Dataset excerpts
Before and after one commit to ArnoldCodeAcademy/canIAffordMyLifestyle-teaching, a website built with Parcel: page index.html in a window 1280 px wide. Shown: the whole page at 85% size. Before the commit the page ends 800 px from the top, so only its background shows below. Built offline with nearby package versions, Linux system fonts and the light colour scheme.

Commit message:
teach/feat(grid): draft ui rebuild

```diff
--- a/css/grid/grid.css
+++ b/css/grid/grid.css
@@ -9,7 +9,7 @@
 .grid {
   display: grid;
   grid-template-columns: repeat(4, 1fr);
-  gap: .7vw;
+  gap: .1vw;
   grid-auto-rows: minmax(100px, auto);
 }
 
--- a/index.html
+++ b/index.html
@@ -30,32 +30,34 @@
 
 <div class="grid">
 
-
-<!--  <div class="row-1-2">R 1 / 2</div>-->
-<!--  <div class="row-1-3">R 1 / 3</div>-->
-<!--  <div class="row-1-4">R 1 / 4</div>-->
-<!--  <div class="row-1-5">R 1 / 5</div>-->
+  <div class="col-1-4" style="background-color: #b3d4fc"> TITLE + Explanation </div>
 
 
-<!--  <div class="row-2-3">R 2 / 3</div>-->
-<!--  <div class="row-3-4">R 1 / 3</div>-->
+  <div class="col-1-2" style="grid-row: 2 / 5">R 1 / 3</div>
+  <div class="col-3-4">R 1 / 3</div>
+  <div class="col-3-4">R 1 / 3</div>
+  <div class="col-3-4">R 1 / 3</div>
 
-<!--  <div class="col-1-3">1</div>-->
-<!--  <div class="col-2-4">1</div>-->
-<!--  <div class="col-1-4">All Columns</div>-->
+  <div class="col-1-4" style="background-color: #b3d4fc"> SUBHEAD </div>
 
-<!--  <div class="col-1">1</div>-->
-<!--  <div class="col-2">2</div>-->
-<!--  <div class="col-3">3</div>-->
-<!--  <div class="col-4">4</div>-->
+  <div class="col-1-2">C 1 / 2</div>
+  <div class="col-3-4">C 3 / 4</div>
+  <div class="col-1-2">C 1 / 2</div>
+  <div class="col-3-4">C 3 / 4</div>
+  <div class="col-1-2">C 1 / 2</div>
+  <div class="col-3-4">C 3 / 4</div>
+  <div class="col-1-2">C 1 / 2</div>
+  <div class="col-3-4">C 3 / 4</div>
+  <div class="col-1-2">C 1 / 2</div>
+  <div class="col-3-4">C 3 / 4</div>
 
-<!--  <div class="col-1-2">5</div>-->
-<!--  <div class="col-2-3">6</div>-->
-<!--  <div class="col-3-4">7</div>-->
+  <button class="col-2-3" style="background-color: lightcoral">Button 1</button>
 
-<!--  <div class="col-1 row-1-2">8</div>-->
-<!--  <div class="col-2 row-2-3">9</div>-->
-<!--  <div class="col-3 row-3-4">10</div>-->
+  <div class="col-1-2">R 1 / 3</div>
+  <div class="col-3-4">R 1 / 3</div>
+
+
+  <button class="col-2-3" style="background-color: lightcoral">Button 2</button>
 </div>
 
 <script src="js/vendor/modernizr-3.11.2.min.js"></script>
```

**Exercise description:**
Of the records above, copy each line that includes "color".

**Written response:**
+  <div class="col-1-4" style="background-color: #b3d4fc"> TITLE + Explanation </div>
+  <div class="col-1-4" style="background-color: #b3d4fc"> SUBHEAD </div>
+  <button class="col-2-3" style="background-color: lightcoral">Button 1</button>
+  <button class="col-2-3" style="background-color: lightcoral">Button 2</button>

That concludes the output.